▸ **What you have to do**
Word for word, write the records out again, but omit each picture.

▸ **Provided data**
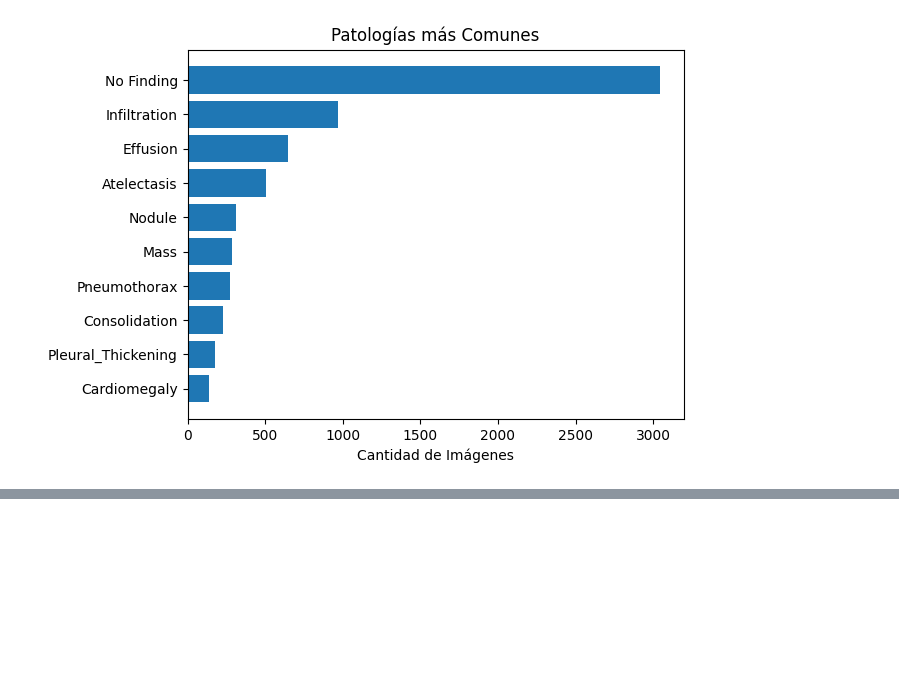
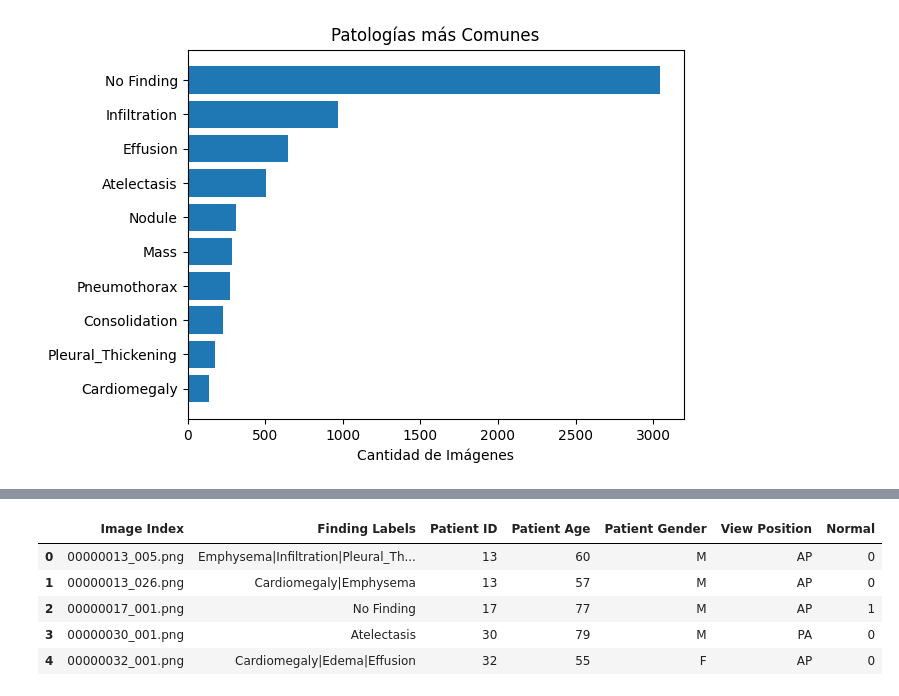
Before and after one commit to MiroshnitshenkoC/Data-Science-Miroshnitshenko-, a Jupyter notebook: Proyecto_Latido.ipynb, the cells around one changed output, grey strips where cells are left out. Cells and saved outputs as stored; diff of their text form; code cells hidden in the pictures; blank space fills up the shorter version.

```diff
--- a/Proyecto_Latido.ipynb
+++ b/Proyecto_Latido.ipynb
@@ -327,0 +354,12 @@ plt.show()
+# %%
+# Creamos sin querer otra columna asi que hay que borrarla
+
+#df_copy= df_copy.drop(columns=["Normal/No Normal"])
+display(df_copy.head())
+# %% [output]
+|  | Image Index | Finding Labels | Patient ID | Patient Age | Patient Gender | View Position | Normal |
+| 0 | 00000013_005.png | Emphysema|Infiltration|Pleural_Th... | 13 | 60 | M | AP | 0 |
+| 1 | 00000013_026.png | Cardiomegaly|Emphysema | 13 | 57 | M | AP | 0 |
+| 2 | 00000017_001.png | No Finding | 17 | 77 | M | AP | 1 |
+| 3 | 00000030_001.png | Atelectasis | 30 | 79 | M | PA | 0 |
+| 4 | 00000032_001.png | Cardiomegaly|Edema|Effusion | 32 | 55 | F | AP | 0 |
```
Also changed, not shown: parts of 25 cells of this notebook.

▸ **Solved exercise**
Before and after one commit to MiroshnitshenkoC/Data-Science-Miroshnitshenko-, a Jupyter notebook: Proyecto_Latido.ipynb, the cells around one changed output, grey strips where cells are left out. Cells and saved outputs as stored; diff of their text form; code cells hidden in the pictures; blank space fills up the shorter version.

```diff
--- a/Proyecto_Latido.ipynb
+++ b/Proyecto_Latido.ipynb
@@ -327,0 +354,12 @@ plt.show()
+# %%
+# Creamos sin querer otra columna asi que hay que borrarla
+
+#df_copy= df_copy.drop(columns=["Normal/No Normal"])
+display(df_copy.head())
+# %% [output]
+|  | Image Index | Finding Labels | Patient ID | Patient Age | Patient Gender | View Position | Normal |
+| 0 | 00000013_005.png | Emphysema|Infiltration|Pleural_Th... | 13 | 60 | M | AP | 0 |
+| 1 | 00000013_026.png | Cardiomegaly|Emphysema | 13 | 57 | M | AP | 0 |
+| 2 | 00000017_001.png | No Finding | 17 | 77 | M | AP | 1 |
+| 3 | 00000030_001.png | Atelectasis | 30 | 79 | M | PA | 0 |
+| 4 | 00000032_001.png | Cardiomegaly|Edema|Effusion | 32 | 55 | F | AP | 0 |
```
Also changed, not shown: parts of 25 cells of this notebook.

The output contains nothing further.